Write out every entry exactly as it appears, omitting the pictures.

> [Data shown]:
# # # #
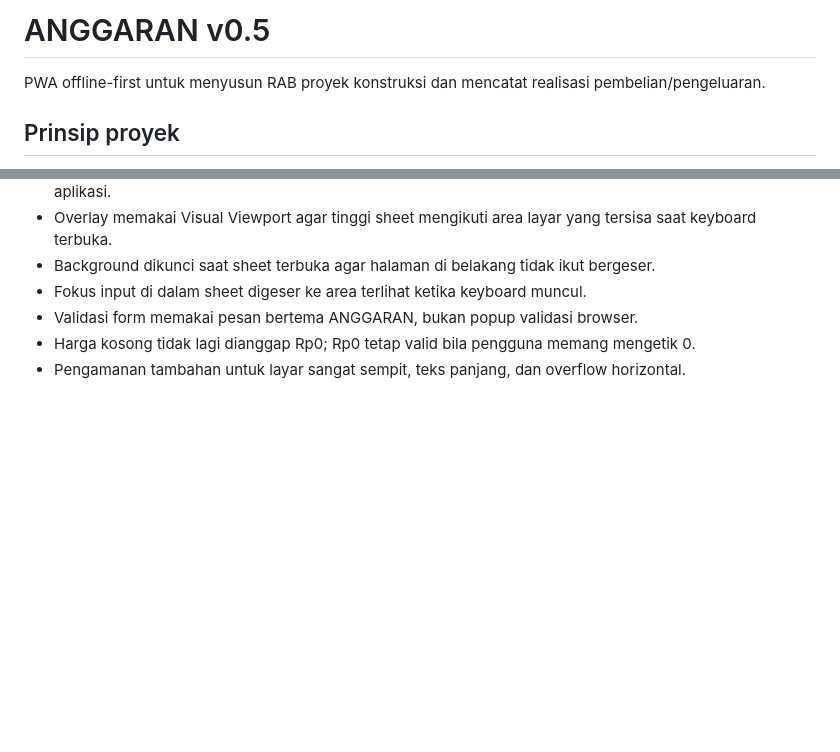
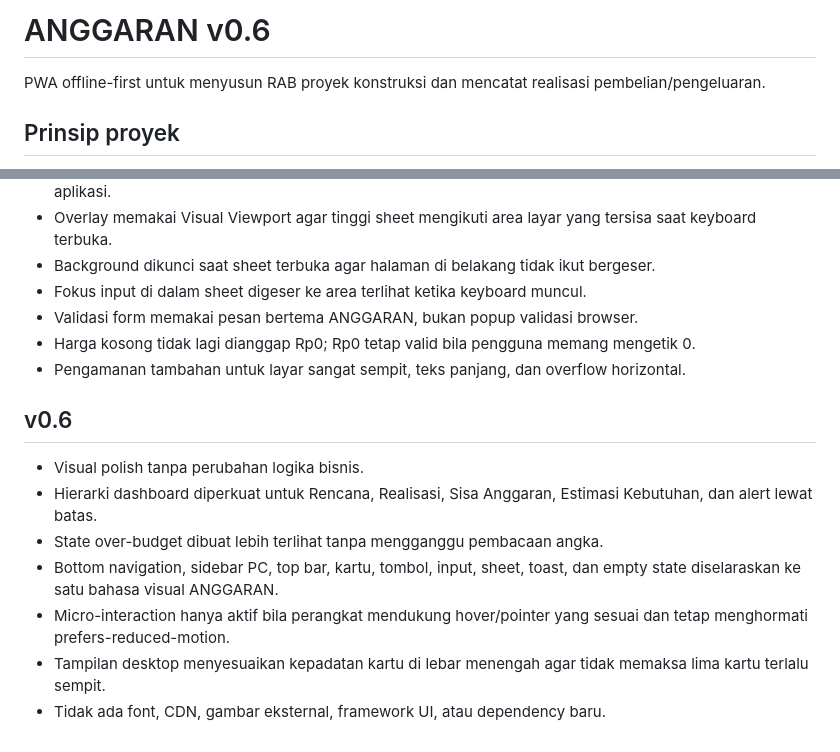
Before and after one commit to Frchnd/ANGGARAN, a Markdown page: README.md, 2 parts joined by grey strips. Drawn GitHub-style; blank space fills up the shorter version.

Commit message:
docs: document v0.6 visual polish

```diff
--- a/README.md
+++ b/README.md
@@ -1,4 +1,4 @@
-# ANGGARAN v0.5
+# ANGGARAN v0.6
 
 PWA offline-first untuk menyusun RAB proyek konstruksi dan mencatat realisasi pembelian/pengeluaran.
 
@@ -69,3 +69,13 @@ Semua kolom angka bisnis diformat langsung dengan format Indonesia saat mengetik
 - Validasi form memakai pesan bertema ANGGARAN, bukan popup validasi browser.
 - Harga kosong tidak lagi dianggap Rp0; Rp0 tetap valid bila pengguna memang mengetik 0.
 - Pengamanan tambahan untuk layar sangat sempit, teks panjang, dan overflow horizontal.
+
+
+## v0.6
+- Visual polish tanpa perubahan logika bisnis.
+- Hierarki dashboard diperkuat untuk Rencana, Realisasi, Sisa Anggaran, Estimasi Kebutuhan, dan alert lewat batas.
+- State over-budget dibuat lebih terlihat tanpa mengganggu pembacaan angka.
+- Bottom navigation, sidebar PC, top bar, kartu, tombol, input, sheet, toast, dan empty state diselaraskan ke satu bahasa visual ANGGARAN.
+- Micro-interaction hanya aktif bila perangkat mendukung hover/pointer yang sesuai dan tetap menghormati prefers-reduced-motion.
+- Tampilan desktop menyesuaikan kepadatan kartu di lebar menengah agar tidak memaksa lima kartu terlalu sempit.
+- Tidak ada font, CDN, gambar eksternal, framework UI, atau dependency baru.
```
# # # #
> [Result of the exercise]:
Before and after one commit to Frchnd/ANGGARAN, a Markdown page: README.md, 2 parts joined by grey strips. Drawn GitHub-style; blank space fills up the shorter version.

Commit message:
docs: document v0.6 visual polish

```diff
--- a/README.md
+++ b/README.md
@@ -1,4 +1,4 @@
-# ANGGARAN v0.5
+# ANGGARAN v0.6
 
 PWA offline-first untuk menyusun RAB proyek konstruksi dan mencatat realisasi pembelian/pengeluaran.
 
@@ -69,3 +69,13 @@ Semua kolom angka bisnis diformat langsung dengan format Indonesia saat mengetik
 - Validasi form memakai pesan bertema ANGGARAN, bukan popup validasi browser.
 - Harga kosong tidak lagi dianggap Rp0; Rp0 tetap valid bila pengguna memang mengetik 0.
 - Pengamanan tambahan untuk layar sangat sempit, teks panjang, dan overflow horizontal.
+
+
+## v0.6
+- Visual polish tanpa perubahan logika bisnis.
+- Hierarki dashboard diperkuat untuk Rencana, Realisasi, Sisa Anggaran, Estimasi Kebutuhan, dan alert lewat batas.
+- State over-budget dibuat lebih terlihat tanpa mengganggu pembacaan angka.
+- Bottom navigation, sidebar PC, top bar, kartu, tombol, input, sheet, toast, dan empty state diselaraskan ke satu bahasa visual ANGGARAN.
+- Micro-interaction hanya aktif bila perangkat mendukung hover/pointer yang sesuai dan tetap menghormati prefers-reduced-motion.
+- Tampilan desktop menyesuaikan kepadatan kartu di lebar menengah agar tidak memaksa lima kartu terlalu sempit.
+- Tidak ada font, CDN, gambar eksternal, framework UI, atau dependency baru.
```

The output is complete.